The Whakatane Board Mill in New Zealand owned by SIG Combibloc will close around the end of June 2021. Approximately 210 people will lose their jobs, after a short search reportedly failed to yield a buyer. Source: IndustryEdge
Once a cartonboard facility that stood alongside the Petrie Mill in Queensland, the Whakatane Board Mill is the region’s sole remaining manufacturer of coated cartonboard. The mill’s wide range of options, from general folding boxboard to liquid packaging board substrates made it both versatile and vulnerable.
On the one hand, the mill was able to supply a wide range of products to what are small markets. On the other hand, it appears to have struggled in recent years to make enough from its activities to sustain itself against very strong global competition. The introduction to the Australian market of the North American giants, Graphic Packaging International (GPI)and West Rock, made competition more fierce locally, even after the Petrie mill closed in 2013.
In recent years, the mill has been focussed on supplying liquid packaging board (LPB) grades to its parent company, which now plans to source its LPB from other suppliers.
With a capacity in the vicinity of 140,000 tonnes per annum, the Whakatane Board Mill is less than half the average size of new cartonboard manufacturing facilities installed around the world in the last decade. Equally significant is that for many years, the mill’s output has been largely directed toward exports.

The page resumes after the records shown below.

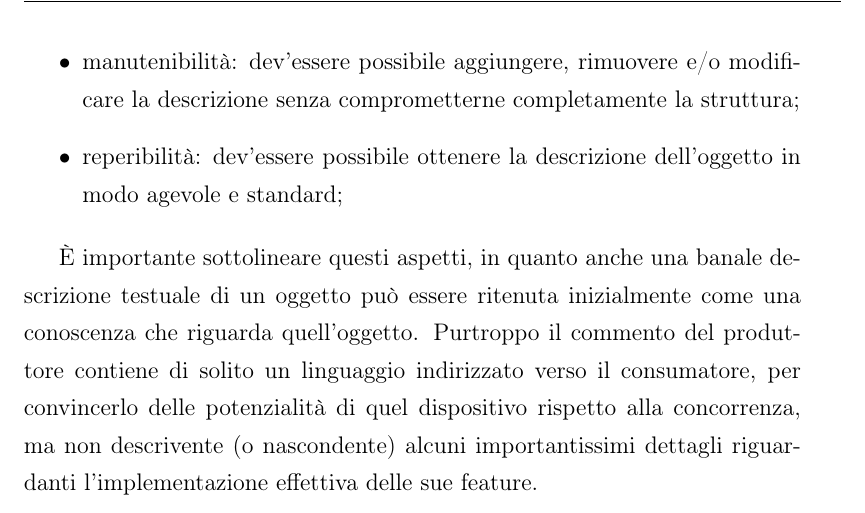
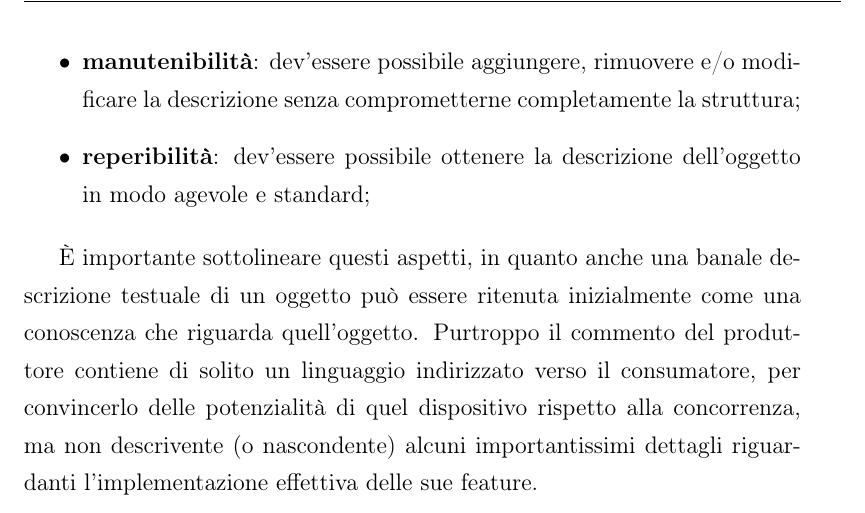
Before and after one commit to Martinocom/pervasive-semantic-exam, a LaTeX document (doc/relazione.tex): part of page 17 of 65, cut so that both start at the same text. Compiled offline with pdfLaTeX.

Commit message:
Fixing bold itemize

```diff
--- a/doc/relazione.tex
+++ b/doc/relazione.tex
@@ -324,8 +324,8 @@ Per essere considerata valida, una conoscenza dev'essere descritta in modo tale
 	\item \textbf{leggibilità}: la descrizione deve poter essere letta dal soggetto che la voglia leggere (umano o macchina, difficilmente entrambi);
 	\item \textbf{compatibilità}: la descrizione deve poter essere letta da diversi soggetti non legati per forza ad un singola famiglia di dispositivi e/o umani;
 	\item \textbf{univocità}: la descrizione dev'essere letta e compresa ogni volta allo stesso modo;
-	\item \text{manutenibilità}: dev'essere possibile aggiungere, rimuovere e/o modificare la descrizione senza comprometterne completamente la struttura;
-	\item \text{reperibilità}: dev'essere possibile ottenere la descrizione dell'oggetto in modo agevole e standard;
+	\item \textbf{manutenibilità}: dev'essere possibile aggiungere, rimuovere e/o modificare la descrizione senza comprometterne completamente la struttura;
+	\item \textbf{reperibilità}: dev'essere possibile ottenere la descrizione dell'oggetto in modo agevole e standard;
 \end{itemize}
 
 È importante sottolineare questi aspetti, in quanto anche una banale descrizione testuale di un oggetto può essere ritenuta inizialmente come una conoscenza che riguarda quell'oggetto. Purtroppo il commento del produttore contiene di solito un linguaggio indirizzato verso il consumatore, per convincerlo delle potenzialità di quel dispositivo rispetto alla concorrenza, ma non descrivente (o nascondente) alcuni importantissimi dettagli riguardanti l'implementazione effettiva delle sue feature.\\
```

We can see in the decadal chart below, from IndustryEdge’s 2020 Pulp & Paper Strategic Review that the export profile has changed over the last decade, with Australia once the recipient of most of the production.
However, since the conversion of the mill to the production of primarily liquid packaging board, Thailand became the most significant recipient. As the more detailed and recent chart and table demonstrate, exports of cartonboard grades from New Zealand have been broadly consistent over the last four years. It should be noted that not all of the exports reported here were produced at Whakatane, some are laminated, and coated products exported after conversion in New Zealand.
The increase in exports over the last year is notable, with an increase of 16.4% to 136.9 kt over the year-ended January 2021 suggesting that exports are not only at the top of their long-term range but have grown at the expense of local sales in New Zealand.
In that context, it is notable that in January 2021, the average export price of NZD Fob1,220/t was 9.2% lower than a year earlier, but just 1.1% lower in US dollar terms. No real evidence is needed, but the chart clearly demonstrates that for the most part, contracts are struck in US dollars. Benchmarked with international prices, the appreciation of the NZ dollar against the US dollar has reduced the income (in NZ dollars) received by the Whakatane Board Mill.
Has that made a difference to the thinking about the future of the mill? We think it must have done so, underscoring the challenges of manufacturing in small and open economies.
As the closure of the Whakatane Board Mill was announced, there was interest in what opportunities the closure presented for the region.
At the simplest level, there is around 20,000 tonnes of supply to Australia that will be of interest, and perhaps as much for New Zealand. However, as would be expected, the churn in the supplying country does not mean the corporate supply arrangements are disrupted. On balance, we would expect only limited changes to supply arrangements, in the near term.
This is an edited extract from the March 2021 edition of IndustryEdge’s Pulp & Paper Edge (Edition 189).